Channel 4's head of news & current affairs Dorothy Byrne has asked ITN Productions to make a second investigation into alleged abuse by the government and Tamil tigers during the final weeks of the country's civil war.
The Jon Snow-fronted Sri Lanka's Killing Fields featured some of the most shocking footage ever aired by Channel 4, much of which was captured on mobile phones. The violent content was so strong that media regulator Ofcom launched an investigation, which ultimately cleared the show.
Sri Lanka's Killing Fields was watched by over a million viewers in the UK this summer, and shown in more than 30 countries via the 4oD on-demand service.
The documentary was also screened at the United Nations in Geneva and New York and shown to politicians at the House of Commons, the European parliament and US Senate.
ITN's new film, under the working title Sri Lanka's Killing Fields: War Crimes Unpunished, will again be presented by Snow and feature "powerful new evidence" of war crimes. It will also question the apparent lack of international action against the government of Sri Lanka.
"I'm very proud that the new year will see a follow-up to our widely-acclaimed documentary Sri Lanka's Killing Fields," said Snow.
"We believe it shows more evidence of official complicity in war crimes and we will continue to show what we find to the world. I hope this film captures, shocks and educates in the same way as the first did."

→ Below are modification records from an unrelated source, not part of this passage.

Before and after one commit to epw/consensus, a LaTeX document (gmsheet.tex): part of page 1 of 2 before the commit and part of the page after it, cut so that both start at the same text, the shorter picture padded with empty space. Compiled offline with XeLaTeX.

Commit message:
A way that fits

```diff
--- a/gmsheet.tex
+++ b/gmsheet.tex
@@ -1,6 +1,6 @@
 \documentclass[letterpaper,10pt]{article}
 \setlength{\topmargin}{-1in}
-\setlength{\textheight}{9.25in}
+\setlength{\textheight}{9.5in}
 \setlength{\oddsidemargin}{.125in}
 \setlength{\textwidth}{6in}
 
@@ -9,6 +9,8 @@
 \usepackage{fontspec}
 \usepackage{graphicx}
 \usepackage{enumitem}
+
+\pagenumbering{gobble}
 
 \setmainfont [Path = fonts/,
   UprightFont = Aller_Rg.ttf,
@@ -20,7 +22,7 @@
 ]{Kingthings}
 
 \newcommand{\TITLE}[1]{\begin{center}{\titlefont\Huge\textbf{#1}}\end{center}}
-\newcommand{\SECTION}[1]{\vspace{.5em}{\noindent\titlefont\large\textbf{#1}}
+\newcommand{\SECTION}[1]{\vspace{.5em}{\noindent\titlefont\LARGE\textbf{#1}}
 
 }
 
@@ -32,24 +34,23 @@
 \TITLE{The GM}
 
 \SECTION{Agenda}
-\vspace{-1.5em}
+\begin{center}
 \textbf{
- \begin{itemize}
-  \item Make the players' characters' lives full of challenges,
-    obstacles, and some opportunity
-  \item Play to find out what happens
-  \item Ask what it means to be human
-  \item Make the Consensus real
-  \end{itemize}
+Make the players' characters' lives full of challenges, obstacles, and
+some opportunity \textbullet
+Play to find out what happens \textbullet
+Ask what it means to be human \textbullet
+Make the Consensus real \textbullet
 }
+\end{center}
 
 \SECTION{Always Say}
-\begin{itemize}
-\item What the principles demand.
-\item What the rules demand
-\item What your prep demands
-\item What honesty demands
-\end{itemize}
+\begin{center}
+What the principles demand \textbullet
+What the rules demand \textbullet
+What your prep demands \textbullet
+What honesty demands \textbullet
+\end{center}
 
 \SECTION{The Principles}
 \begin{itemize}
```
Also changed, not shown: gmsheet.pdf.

Byrne added: "The horrific revelations in Sri Lanka's Killing Fields caused concern across the globe and calls for further investigations so we decided to do just that; to continue the journalistic endeavour to find out the full truth about these terrible events."

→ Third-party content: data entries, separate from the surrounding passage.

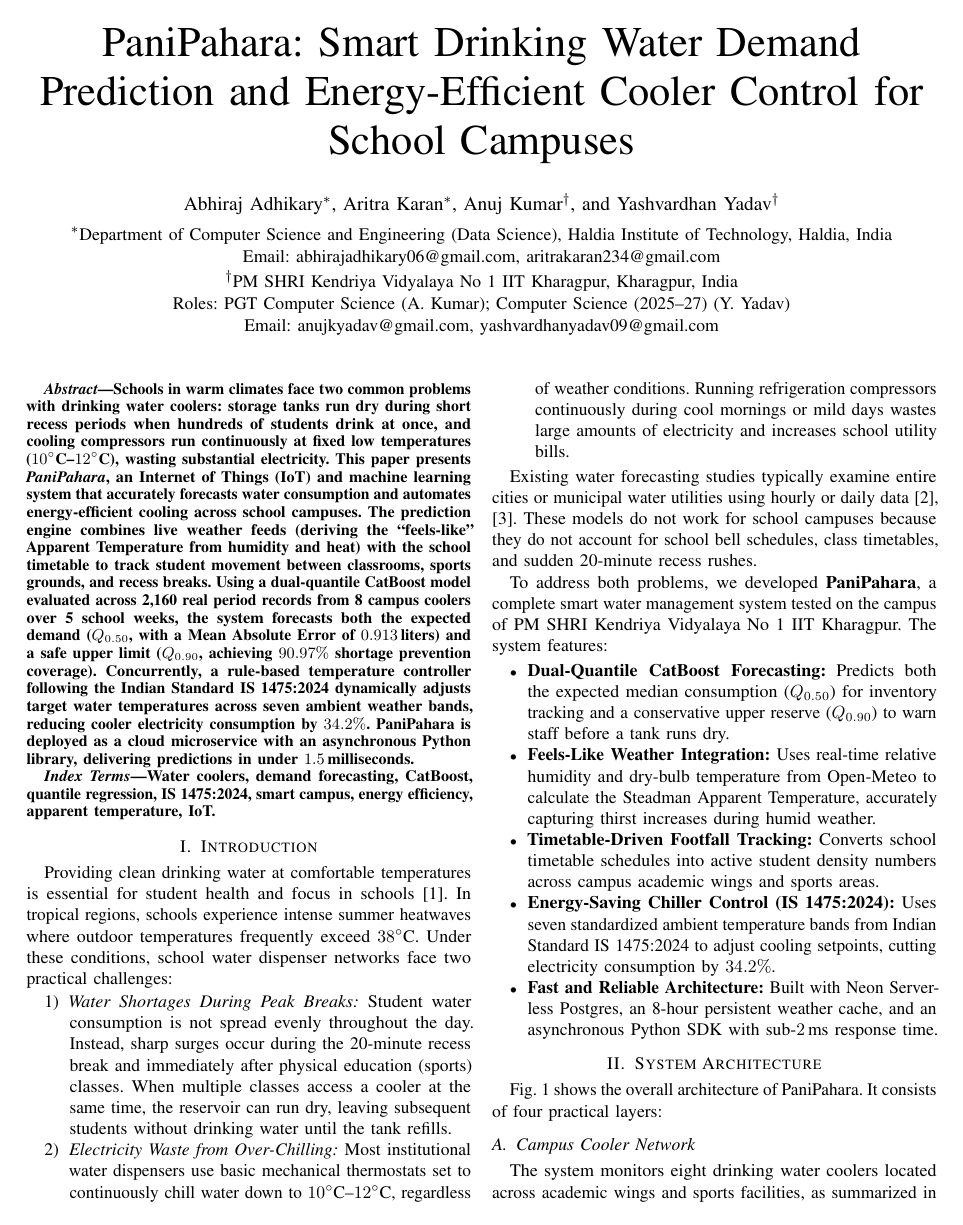
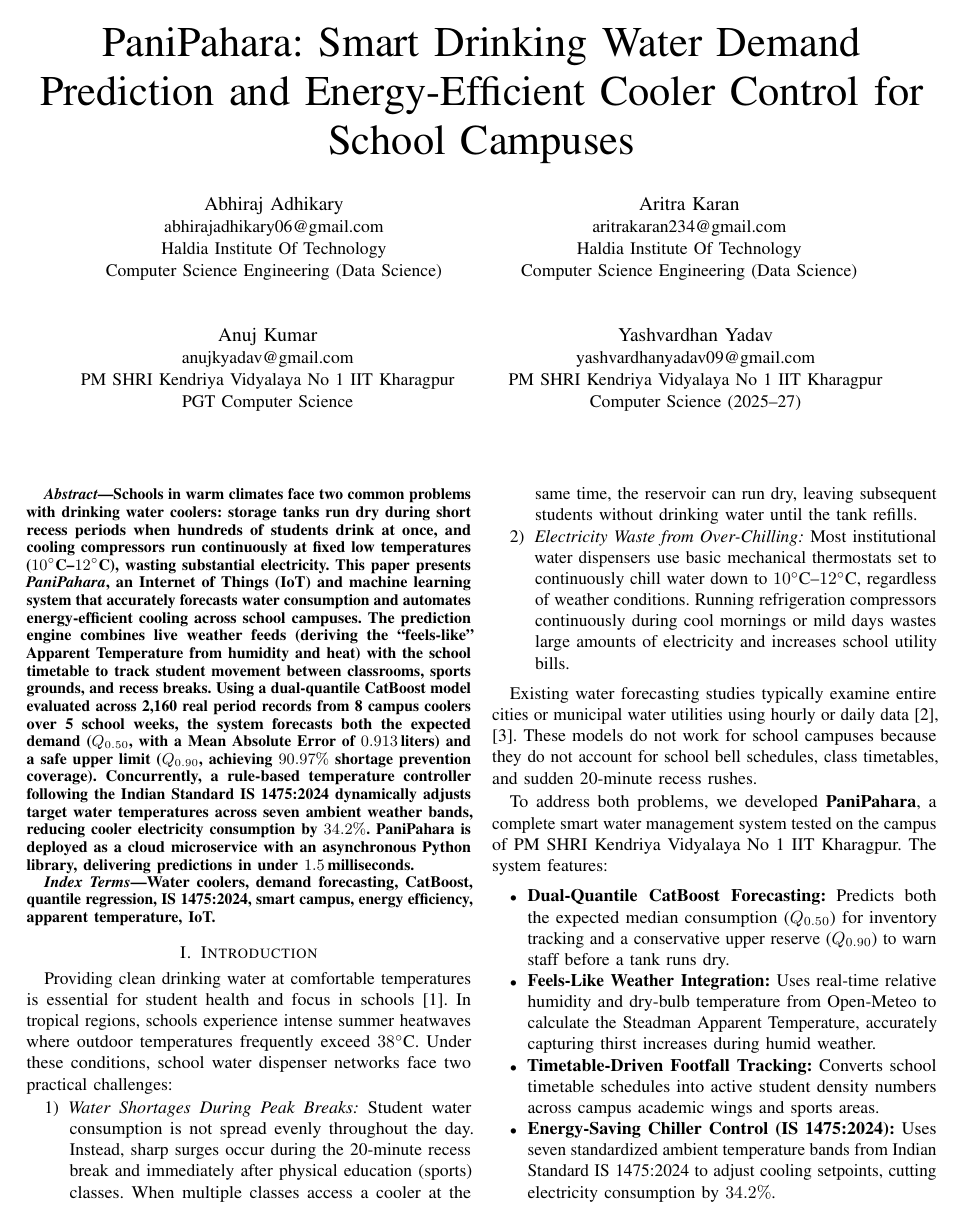
Before and after one commit to Aritra-Karan47/paanipahrapurvanumanapi, a LaTeX paper (paper/main.tex): page 1 of 4. Compiled offline with pdfLaTeX; a missing font is replaced by an installed copy or a similar font; a LaTeX package or settings file that is missing is left out.

Commit message:
docs(paper): structure author details into 4 explicit individual blocks

```diff
--- a/paper/main.tex
+++ b/paper/main.tex
@@ -29,14 +29,25 @@
 \title{PaniPahara: Smart Drinking Water Demand Prediction and Energy-Efficient Cooler Control for School Campuses}
 
 \author{
-\IEEEauthorblockN{Abhiraj Adhikary\IEEEauthorrefmark{1}, Aritra Karan\IEEEauthorrefmark{1}, Anuj Kumar\IEEEauthorrefmark{2}, and Yashvardhan Yadav\IEEEauthorrefmark{2}}
-\vspace{0.4em}
-\IEEEauthorblockA{\IEEEauthorrefmark{1}Department of Computer Science and Engineering (Data Science), Haldia Institute of Technology, Haldia, India\\
-Email: abhirajadhikary06@gmail.com, aritrakaran234@gmail.com}
-\vspace{0.2em}
-\IEEEauthorblockA{\IEEEauthorrefmark{2}PM SHRI Kendriya Vidyalaya No 1 IIT Kharagpur, Kharagpur, India\\
-Roles: PGT Computer Science (A. Kumar); Computer Science (2025--27) (Y. Yadav)\\
-Email: anujkyadav@gmail.com, yashvardhanyadav09@gmail.com}
+\IEEEauthorblockN{Abhiraj Adhikary}
+\IEEEauthorblockA{abhirajadhikary06@gmail.com\\
+Haldia Institute Of Technology\\
+Computer Science Engineering (Data Science)}
+\and
+\IEEEauthorblockN{Aritra Karan}
+\IEEEauthorblockA{aritrakaran234@gmail.com\\
+Haldia Institute Of Technology\\
+Computer Science Engineering (Data Science)}
+\and[\hfill\mbox{}\par\vspace{1.2em}\mbox{}\hfill]
+\IEEEauthorblockN{Anuj Kumar}
+\IEEEauthorblockA{anujkyadav@gmail.com\\
+PM SHRI Kendriya Vidyalaya No 1 IIT Kharagpur\\
+PGT Computer Science}
+\and
+\IEEEauthorblockN{Yashvardhan Yadav}
+\IEEEauthorblockA{yashvardhanyadav09@gmail.com\\
+PM SHRI Kendriya Vidyalaya No 1 IIT Kharagpur\\
+Computer Science (2025--27)}
 }
 
 \maketitle
```
Also changed, not shown: paper/README.md, 1 other file.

Channel 4 has also today announced changes to the way it delivers current affairs, including renewed investment in the next-generation of investigative journalists.
The broadcaster intends to increase the "breadth and depth" of its digital media around current affairs to increase the interaction with audiences.
The flagship Dispatches strand will get a new bespoke website featuring additional content and links to discussions on social networks.
Dispatches will also increase from 30 to 40 programmes per year, including a raft of new half-hour films on a broader range of subjects.
Channel 4 chief creative officer Jay Hunt said: "Channel 4 has a young, educated audience who expect us to lead in digital innovation so we're ensuring our award-winning current affairs evolves with our audience's demands and expectations.
"More Dispatches, supported by digital platforms and enhanced access to social media, will enable us to tell more stories and hear from a greater variety of voices."
Byrne added: "We've undertaken research with our viewers and they tell us that their appetite for heavyweight journalism is as strong as ever but that they want faster, more reactive content available across a number of platforms.
"With 40 shorter programmes a year we can expand the range of subjects we cover and increase topicality. We can be fleet of foot, getting to air quickly with an original take on a story. With an increase in the volume of Dispatches we will also have greater flexibility to return to the issues viewers feel passionate about."
Channel 4 said that it will inject £250,000 into its Investigative Journalism Training Scheme to help develop the next generation of specialist journalists.